Dataset entries
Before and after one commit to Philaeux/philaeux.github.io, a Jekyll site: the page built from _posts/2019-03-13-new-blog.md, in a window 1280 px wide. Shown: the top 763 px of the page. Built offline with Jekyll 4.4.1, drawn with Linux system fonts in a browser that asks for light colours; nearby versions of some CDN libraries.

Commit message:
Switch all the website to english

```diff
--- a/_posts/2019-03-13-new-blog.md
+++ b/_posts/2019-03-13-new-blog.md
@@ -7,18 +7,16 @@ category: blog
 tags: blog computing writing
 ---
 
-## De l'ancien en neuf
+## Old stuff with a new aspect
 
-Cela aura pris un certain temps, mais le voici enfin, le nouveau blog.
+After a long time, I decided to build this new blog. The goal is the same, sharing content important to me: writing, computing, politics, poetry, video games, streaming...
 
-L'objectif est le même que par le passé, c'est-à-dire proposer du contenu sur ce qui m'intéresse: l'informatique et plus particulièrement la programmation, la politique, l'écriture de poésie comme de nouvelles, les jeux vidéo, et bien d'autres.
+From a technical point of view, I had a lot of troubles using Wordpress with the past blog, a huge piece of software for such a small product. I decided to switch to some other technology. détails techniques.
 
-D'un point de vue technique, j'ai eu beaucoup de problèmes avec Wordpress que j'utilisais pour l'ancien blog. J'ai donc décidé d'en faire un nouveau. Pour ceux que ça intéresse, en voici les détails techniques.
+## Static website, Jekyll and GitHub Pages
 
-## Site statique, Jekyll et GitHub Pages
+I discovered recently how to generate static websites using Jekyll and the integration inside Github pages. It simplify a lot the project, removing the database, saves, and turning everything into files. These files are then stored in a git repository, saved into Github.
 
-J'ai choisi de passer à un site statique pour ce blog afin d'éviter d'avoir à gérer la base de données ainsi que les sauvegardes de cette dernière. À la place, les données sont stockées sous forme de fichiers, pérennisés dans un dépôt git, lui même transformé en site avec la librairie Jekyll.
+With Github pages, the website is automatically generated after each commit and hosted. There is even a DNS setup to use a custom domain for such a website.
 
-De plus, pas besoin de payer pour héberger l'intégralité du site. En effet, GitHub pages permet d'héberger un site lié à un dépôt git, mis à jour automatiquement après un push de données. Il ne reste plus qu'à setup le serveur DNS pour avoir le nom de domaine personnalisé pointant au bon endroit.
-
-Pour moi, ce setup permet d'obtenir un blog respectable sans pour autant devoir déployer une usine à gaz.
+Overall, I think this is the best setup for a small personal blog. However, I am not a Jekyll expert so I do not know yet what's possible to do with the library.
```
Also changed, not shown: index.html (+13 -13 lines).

- WHAT THIS TASK INVOLVES -
Word for word, copy out all the data given above.

- TASK ANSWER -
Before and after one commit to Philaeux/philaeux.github.io, a Jekyll site: the page built from _posts/2019-03-13-new-blog.md, in a window 1280 px wide. Shown: the top 763 px of the page. Built offline with Jekyll 4.4.1, drawn with Linux system fonts in a browser that asks for light colours; nearby versions of some CDN libraries.

Commit message:
Switch all the website to english

```diff
--- a/_posts/2019-03-13-new-blog.md
+++ b/_posts/2019-03-13-new-blog.md
@@ -7,18 +7,16 @@ category: blog
 tags: blog computing writing
 ---
 
-## De l'ancien en neuf
+## Old stuff with a new aspect
 
-Cela aura pris un certain temps, mais le voici enfin, le nouveau blog.
+After a long time, I decided to build this new blog. The goal is the same, sharing content important to me: writing, computing, politics, poetry, video games, streaming...
 
-L'objectif est le même que par le passé, c'est-à-dire proposer du contenu sur ce qui m'intéresse: l'informatique et plus particulièrement la programmation, la politique, l'écriture de poésie comme de nouvelles, les jeux vidéo, et bien d'autres.
+From a technical point of view, I had a lot of troubles using Wordpress with the past blog, a huge piece of software for such a small product. I decided to switch to some other technology. détails techniques.
 
-D'un point de vue technique, j'ai eu beaucoup de problèmes avec Wordpress que j'utilisais pour l'ancien blog. J'ai donc décidé d'en faire un nouveau. Pour ceux que ça intéresse, en voici les détails techniques.
+## Static website, Jekyll and GitHub Pages
 
-## Site statique, Jekyll et GitHub Pages
+I discovered recently how to generate static websites using Jekyll and the integration inside Github pages. It simplify a lot the project, removing the database, saves, and turning everything into files. These files are then stored in a git repository, saved into Github.
 
-J'ai choisi de passer à un site statique pour ce blog afin d'éviter d'avoir à gérer la base de données ainsi que les sauvegardes de cette dernière. À la place, les données sont stockées sous forme de fichiers, pérennisés dans un dépôt git, lui même transformé en site avec la librairie Jekyll.
+With Github pages, the website is automatically generated after each commit and hosted. There is even a DNS setup to use a custom domain for such a website.
 
-De plus, pas besoin de payer pour héberger l'intégralité du site. En effet, GitHub pages permet d'héberger un site lié à un dépôt git, mis à jour automatiquement après un push de données. Il ne reste plus qu'à setup le serveur DNS pour avoir le nom de domaine personnalisé pointant au bon endroit.
-
-Pour moi, ce setup permet d'obtenir un blog respectable sans pour autant devoir déployer une usine à gaz.
+Overall, I think this is the best setup for a small personal blog. However, I am not a Jekyll expert so I do not know yet what's possible to do with the library.
```
Also changed, not shown: index.html (+13 -13 lines).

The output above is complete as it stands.